FORT MEADE, Md. — A military judge Tuesday acquitted Pfc. Bradley Manning of aiding the enemy — the most serious charge the Army intelligence analyst faced for leaking hundreds of thousands of classified military reports and diplomatic cables.
Manning was convicted on all but one of the lesser charges considered by the judge, Army Col. Denise Lind, in connection with the website WikiLeaks’s receipt of the largest breach of classified material in U.S. history.
The suspense at Tuesday’s five-minute-long court martial session was limited because Manning previously pled guilty to at least portions of 10 of the 22 counts he faced. Also restraining the drama was the absence of a military jury, which the defendant waived.
Lind made no comments and displayed no emotion as she read her verdicts, which followed almost three months of witnesses and evidence which the judge heard as the sole fact-finder in the case.
After warning spectators in the packed courtroom to avoid any outbursts, Lind recited a list of the charges, adding her “not guilty” or — more often — “guilty” to each. She also accepted and described changes in some of the charges that the defense offered with Manning’s guilty pleas.
The aiding-the-enemy charge could have resulted in a sentence of up to life in prison or even to the death penalty, but the military did not seek capital punishment in Manning’s case.
If convicted on all charges but aiding the enemy, Manning faced a potential sentence to well over 100 years in prison. The charges the Army intelligence analyst pled guilty to carry a potential sentence of about 20 years.
Manning did not dispute the fact that he sent WikiLeaks most of the material that led to the charges against him. However, his defense argued that some of the counts were legally flawed.
Prosecutors contend that Manning was guilty of aiding the enemy because knew what he sent to WikiLeaks would wind up in the hands of Al Qaeda and other terrorist groups.
However, Manning’s defense and First Amendment advocates expressed concern about the aiding-the-enemy charge, saying it could convert almost any leak of classified information to the media into an aiding-the-enemy case since terrorist groups have access to most media reports and websites via the Internet.
The Army intelligence analyst was arrested in May 2010 at a forward operating base in Iraq where he studied threats in a section of Baghdad. He’s been in custody since.
Lind ordered the sentencing phase of Manning’s court martial to begin at 9:30 a.m. Wednesday. Prosecutors are expected to call witnesses demonstrating the harm caused by Manning’s disclosures, while the defense will seek to undercut that evidence and argue for leniency.
All convictions and any sentence ultimately handed down in the case are subject to review of the military officer who convened the court martial, Maj. Gen. Jeffrey Buchanan of the Army’s Military District of Washington. In addition, the case is likely to be reviewed by military appeals courts.

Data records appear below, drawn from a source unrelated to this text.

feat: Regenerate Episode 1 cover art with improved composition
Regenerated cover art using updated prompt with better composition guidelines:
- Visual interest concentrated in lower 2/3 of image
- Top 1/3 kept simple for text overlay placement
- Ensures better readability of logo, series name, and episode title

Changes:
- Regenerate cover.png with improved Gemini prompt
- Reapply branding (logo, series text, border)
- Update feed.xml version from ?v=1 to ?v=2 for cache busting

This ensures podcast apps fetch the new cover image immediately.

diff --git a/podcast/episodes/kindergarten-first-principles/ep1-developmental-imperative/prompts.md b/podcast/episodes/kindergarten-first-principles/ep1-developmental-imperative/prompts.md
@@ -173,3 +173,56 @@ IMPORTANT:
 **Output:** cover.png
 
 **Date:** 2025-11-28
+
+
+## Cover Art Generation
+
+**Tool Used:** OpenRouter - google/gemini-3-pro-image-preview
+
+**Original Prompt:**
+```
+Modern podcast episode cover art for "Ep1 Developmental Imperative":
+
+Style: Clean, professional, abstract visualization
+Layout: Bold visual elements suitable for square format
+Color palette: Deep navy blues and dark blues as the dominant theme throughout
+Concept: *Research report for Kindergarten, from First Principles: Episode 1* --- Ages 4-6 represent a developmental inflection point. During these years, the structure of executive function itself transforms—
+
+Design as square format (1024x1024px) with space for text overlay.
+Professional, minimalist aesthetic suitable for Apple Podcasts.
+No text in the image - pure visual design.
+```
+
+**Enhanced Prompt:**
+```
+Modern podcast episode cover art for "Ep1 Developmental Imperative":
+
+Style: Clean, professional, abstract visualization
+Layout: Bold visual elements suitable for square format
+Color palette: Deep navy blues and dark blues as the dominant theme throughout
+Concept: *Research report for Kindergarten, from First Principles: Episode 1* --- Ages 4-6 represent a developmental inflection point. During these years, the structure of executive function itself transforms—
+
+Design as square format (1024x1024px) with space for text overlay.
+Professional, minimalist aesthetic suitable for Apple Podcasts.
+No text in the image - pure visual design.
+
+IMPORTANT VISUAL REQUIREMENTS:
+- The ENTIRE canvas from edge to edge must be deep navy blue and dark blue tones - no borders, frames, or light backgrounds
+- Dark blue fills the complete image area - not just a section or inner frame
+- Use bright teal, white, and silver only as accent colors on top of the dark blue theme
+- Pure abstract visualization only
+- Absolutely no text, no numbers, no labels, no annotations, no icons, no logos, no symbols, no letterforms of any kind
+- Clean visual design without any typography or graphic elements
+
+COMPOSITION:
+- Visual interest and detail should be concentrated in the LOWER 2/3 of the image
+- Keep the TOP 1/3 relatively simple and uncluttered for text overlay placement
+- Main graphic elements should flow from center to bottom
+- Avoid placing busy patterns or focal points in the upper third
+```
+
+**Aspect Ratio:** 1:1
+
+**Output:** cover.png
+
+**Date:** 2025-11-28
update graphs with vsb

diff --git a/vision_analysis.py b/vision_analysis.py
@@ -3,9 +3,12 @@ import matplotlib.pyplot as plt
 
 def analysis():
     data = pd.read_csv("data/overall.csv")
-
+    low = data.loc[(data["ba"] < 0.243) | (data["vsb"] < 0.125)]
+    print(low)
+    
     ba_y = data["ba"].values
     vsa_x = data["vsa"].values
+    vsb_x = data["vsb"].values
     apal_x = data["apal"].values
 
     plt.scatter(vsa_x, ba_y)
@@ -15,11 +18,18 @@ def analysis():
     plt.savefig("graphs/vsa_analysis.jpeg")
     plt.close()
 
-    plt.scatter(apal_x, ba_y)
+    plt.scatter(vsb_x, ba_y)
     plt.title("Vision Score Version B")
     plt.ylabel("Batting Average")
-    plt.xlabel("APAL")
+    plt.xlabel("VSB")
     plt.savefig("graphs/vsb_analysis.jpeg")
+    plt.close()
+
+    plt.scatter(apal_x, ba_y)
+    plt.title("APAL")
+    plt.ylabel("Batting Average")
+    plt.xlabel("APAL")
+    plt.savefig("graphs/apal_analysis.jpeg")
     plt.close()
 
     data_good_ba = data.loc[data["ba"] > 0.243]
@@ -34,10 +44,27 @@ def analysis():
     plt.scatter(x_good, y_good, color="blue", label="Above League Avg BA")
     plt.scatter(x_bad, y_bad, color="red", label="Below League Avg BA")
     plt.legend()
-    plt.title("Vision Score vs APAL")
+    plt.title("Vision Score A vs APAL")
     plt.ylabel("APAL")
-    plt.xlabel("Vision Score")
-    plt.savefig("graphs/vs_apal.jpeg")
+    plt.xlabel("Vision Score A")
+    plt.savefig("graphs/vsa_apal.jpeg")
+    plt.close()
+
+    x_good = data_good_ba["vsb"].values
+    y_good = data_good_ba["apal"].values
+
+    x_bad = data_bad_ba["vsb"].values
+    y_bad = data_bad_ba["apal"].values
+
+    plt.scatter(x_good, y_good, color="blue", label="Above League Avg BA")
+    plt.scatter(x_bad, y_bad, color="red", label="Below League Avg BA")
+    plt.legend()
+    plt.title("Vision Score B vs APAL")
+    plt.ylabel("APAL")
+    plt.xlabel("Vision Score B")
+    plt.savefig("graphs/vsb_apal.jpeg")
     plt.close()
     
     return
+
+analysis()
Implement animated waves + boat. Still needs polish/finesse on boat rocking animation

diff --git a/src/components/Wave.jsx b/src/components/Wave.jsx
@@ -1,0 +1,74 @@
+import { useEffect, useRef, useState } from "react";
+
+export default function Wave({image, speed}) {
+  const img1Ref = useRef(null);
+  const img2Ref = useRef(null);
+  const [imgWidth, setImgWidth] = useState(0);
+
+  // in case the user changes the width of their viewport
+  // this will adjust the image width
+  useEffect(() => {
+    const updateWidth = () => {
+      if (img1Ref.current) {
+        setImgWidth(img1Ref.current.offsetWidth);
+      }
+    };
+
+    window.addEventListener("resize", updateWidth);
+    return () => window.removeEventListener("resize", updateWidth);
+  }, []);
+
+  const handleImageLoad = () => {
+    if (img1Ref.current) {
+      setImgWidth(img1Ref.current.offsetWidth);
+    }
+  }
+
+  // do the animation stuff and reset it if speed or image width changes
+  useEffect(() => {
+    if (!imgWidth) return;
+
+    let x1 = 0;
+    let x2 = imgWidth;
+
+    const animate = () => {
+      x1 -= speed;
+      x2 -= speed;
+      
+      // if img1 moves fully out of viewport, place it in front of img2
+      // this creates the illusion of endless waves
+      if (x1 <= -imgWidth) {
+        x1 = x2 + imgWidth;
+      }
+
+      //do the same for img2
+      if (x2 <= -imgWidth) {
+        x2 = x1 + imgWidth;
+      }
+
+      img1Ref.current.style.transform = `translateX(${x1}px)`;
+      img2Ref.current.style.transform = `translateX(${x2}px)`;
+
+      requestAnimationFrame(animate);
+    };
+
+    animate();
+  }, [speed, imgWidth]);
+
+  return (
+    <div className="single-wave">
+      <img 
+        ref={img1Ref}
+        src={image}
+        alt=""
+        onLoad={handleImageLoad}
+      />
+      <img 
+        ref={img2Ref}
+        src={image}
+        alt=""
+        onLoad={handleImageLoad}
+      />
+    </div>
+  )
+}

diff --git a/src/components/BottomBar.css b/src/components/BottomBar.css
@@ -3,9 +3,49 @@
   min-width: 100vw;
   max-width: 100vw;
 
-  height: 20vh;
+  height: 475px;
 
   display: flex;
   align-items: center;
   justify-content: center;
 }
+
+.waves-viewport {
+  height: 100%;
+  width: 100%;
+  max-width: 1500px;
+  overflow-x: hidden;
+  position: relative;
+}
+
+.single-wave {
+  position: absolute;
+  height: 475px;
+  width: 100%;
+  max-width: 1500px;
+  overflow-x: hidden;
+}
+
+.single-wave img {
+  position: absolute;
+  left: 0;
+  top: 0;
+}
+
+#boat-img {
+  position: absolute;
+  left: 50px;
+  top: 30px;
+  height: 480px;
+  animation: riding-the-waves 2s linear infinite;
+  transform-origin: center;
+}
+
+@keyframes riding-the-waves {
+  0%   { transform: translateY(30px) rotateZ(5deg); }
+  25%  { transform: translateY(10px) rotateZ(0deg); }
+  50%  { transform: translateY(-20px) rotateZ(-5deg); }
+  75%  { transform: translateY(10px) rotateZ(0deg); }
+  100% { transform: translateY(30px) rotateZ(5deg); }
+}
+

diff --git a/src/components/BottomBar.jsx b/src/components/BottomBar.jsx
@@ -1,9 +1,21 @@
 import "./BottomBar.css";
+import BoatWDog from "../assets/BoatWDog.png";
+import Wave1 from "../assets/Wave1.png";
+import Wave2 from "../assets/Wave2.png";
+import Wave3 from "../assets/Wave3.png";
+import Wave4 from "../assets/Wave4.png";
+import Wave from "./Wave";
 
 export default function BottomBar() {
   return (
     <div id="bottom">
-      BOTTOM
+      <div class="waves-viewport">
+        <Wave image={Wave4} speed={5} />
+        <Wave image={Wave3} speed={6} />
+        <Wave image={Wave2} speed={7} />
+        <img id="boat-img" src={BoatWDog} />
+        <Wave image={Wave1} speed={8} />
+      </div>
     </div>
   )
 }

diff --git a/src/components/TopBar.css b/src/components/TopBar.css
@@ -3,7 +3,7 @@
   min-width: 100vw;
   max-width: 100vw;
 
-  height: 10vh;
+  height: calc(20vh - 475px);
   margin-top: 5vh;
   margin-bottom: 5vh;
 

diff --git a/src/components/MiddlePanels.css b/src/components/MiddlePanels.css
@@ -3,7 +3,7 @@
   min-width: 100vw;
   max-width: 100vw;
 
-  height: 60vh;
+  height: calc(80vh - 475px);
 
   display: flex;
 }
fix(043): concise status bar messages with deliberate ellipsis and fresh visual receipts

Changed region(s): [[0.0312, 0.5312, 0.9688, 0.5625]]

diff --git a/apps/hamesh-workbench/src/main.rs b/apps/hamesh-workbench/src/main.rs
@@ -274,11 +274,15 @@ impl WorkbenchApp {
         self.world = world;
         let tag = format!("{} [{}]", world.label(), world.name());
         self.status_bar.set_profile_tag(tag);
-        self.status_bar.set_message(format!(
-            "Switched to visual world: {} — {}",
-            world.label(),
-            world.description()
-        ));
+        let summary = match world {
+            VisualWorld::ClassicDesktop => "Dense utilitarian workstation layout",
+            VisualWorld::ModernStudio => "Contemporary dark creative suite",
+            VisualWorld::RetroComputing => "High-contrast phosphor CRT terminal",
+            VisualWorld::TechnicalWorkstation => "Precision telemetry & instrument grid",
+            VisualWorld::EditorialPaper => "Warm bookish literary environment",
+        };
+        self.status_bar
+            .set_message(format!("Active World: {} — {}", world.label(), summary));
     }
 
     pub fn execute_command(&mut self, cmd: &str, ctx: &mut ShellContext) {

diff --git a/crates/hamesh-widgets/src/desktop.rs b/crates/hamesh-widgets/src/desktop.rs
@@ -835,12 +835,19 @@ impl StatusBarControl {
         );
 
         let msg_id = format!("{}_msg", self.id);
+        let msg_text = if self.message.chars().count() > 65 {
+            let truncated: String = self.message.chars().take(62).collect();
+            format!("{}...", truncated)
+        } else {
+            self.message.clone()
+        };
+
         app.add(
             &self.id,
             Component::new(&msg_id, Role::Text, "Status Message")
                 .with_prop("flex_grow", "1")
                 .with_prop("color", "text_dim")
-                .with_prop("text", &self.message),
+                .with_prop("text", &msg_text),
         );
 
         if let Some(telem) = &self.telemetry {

Lind ruled in January that Manning is entitled to a sentencing credit of nearly four months as a result of what she determined was unnecessarily harsh treatment the intelligence analysts received during his almost nine-month stay at a Marine Corps brig in Quantico, Va.
Manning’s case is one of an unprecedented flurry of leak-related criminal prosecutions brought under the Obama administration. A total of seven such cases have been brought in the past four and a half years, more than double the number of such cases in all prior administrations combined.
The administration expressed no regret about its handling of the recent wave of cases until earlier this year, when extensive attention to the Justice Department’s seizure of Associated Press phone records and a search warrant for a Fox reporter’s emails in a leak investigation led to a review of longstanding guidelines for such probes.
After an internal review, Attorney General Eric Holder changed DOJ policies earlier this month to make it more difficult to access journalists’ work materials in instances where they are not the target of an investigation.
The case against Manning was prosecuted in the military justice system, which is separate from the civilian courts. But ivilian federal prosecutors in Alexandria, Va. have been conducting a grand jury investigation of WikiLeaks and its founder Julian Assange.
It’s unclear what how prosecutors might seek to build a case against Assange, who has asserted that WikiLeaks is a news organization that acts in ways similar to those in which more conventional journalists gather news. Many lawmakers have called for Assange to be prosecuted for espionage or treason.
However, following the outcry over the AP and Fox News investigations, President Barack Obama declared: “Journalists should not be at legal risk for doing their jobs.”